To date, efforts to curb violent behavior among youth have shown progress, although additional work is needed to demonstrate widespread effectiveness (Farrell & Flannery, 2006
). Violence prevention initiatives have attempted to improve environmental structure and support through family (Metropolitan Area Child Study Research Group, 2002
; Tolan, Gorman-Smith, & Henry, 2004
), community (Briggs, 1997
; Huston et al., 2005
; Kling, Liebman, & Katz, 2005
), and school based approaches (Farrell, Meyer, & White, 2001
; Mytton, Diguiseppi, Gough, Taylor, & Logan, 2006
). Findings from the present study suggest that interventions targeting the enhancement of children’s and adolescents’ coping skills may be an effective and practical way of reducing the impact of community violence exposure on adolescent violent behavior. Interventions may be most effective when they occur relatively early in development. One such example is the Coping Power Program (Lochman & Wells, 2004
), a program designed to aid at risk youth in developing a series of strategies including setting goals, becoming aware of feelings and physiological arousal, making coping self-statements, using distraction and relaxation techniques, and developing social problem solving skills. In a large randomized controlled trial, Lochman and Wells (2004)

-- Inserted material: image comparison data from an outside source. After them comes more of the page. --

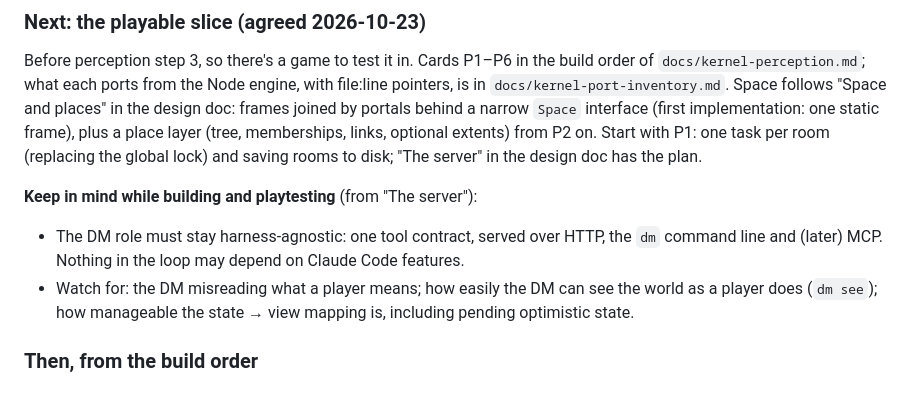
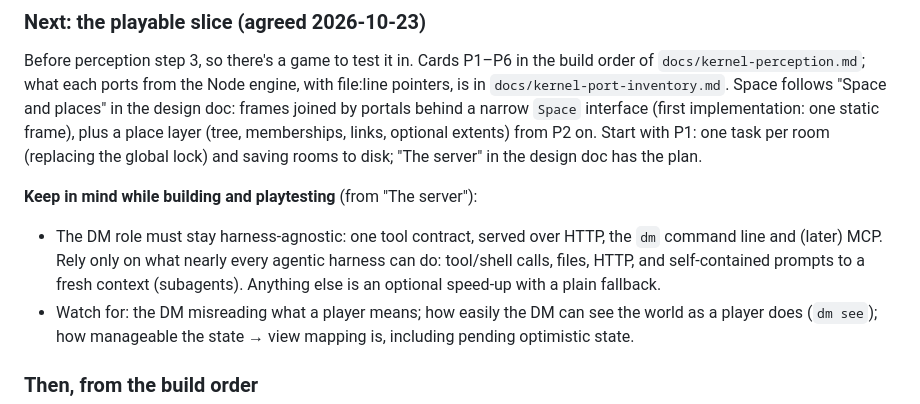
Before and after one commit to FourFlames/tactical-dnd, a Markdown page: kernel/HANDOFF.md, the part around the change. GitHub-like rendering.

```diff
--- a/kernel/HANDOFF.md
+++ b/kernel/HANDOFF.md
@@ -74,7 +74,9 @@ layer (tree, memberships, links, optional extents) from P2 on. Start with P1: on
 
 **Keep in mind while building and playtesting** (from "The server"):
 - The DM role must stay harness-agnostic: one tool contract, served over HTTP, the `dm` command line and
-  (later) MCP. Nothing in the loop may depend on Claude Code features.
+  (later) MCP. Rely only on what nearly every agentic harness can do: tool/shell calls, files, HTTP,
+  and self-contained prompts to a fresh context (subagents). Anything else is an optional speed-up
+  with a plain fallback.
 - Watch for: the DM misreading what a player means; how easily the DM can see the world as a player
   does (`dm see`); how manageable the state → view mapping is, including pending optimistic state.
 
```
Also changed, not shown: docs/kernel-perception.md (+11 -2 lines).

found that the Coping Power intervention resulted in lower rates of delinquent behavior at a 1-year follow-up.
Coping styles in childhood and adolescence may not only moderate the impact of stressors such as violence exposure, but may also place individuals on a trajectory to cope in more or less adaptive ways throughout life (Compas et al., 2001
). We view the lack of an association between level of community violence exposure and coping skill in the present study as a cause for optimism, in that it supports the idea that youth can thrive despite living within disadvantaged communities, provided they are also given environmental supports to promote resiliency. The coping skills of adolescents that were judged to be effective likely developed as a result of guidance and support provided by caregivers and other community mentors across time. When environmental supports are lacking, health care professionals, schools, and community leaders can partner with adolescents and their families to create conditions ensuring that all youth have the ability to reach their full potential.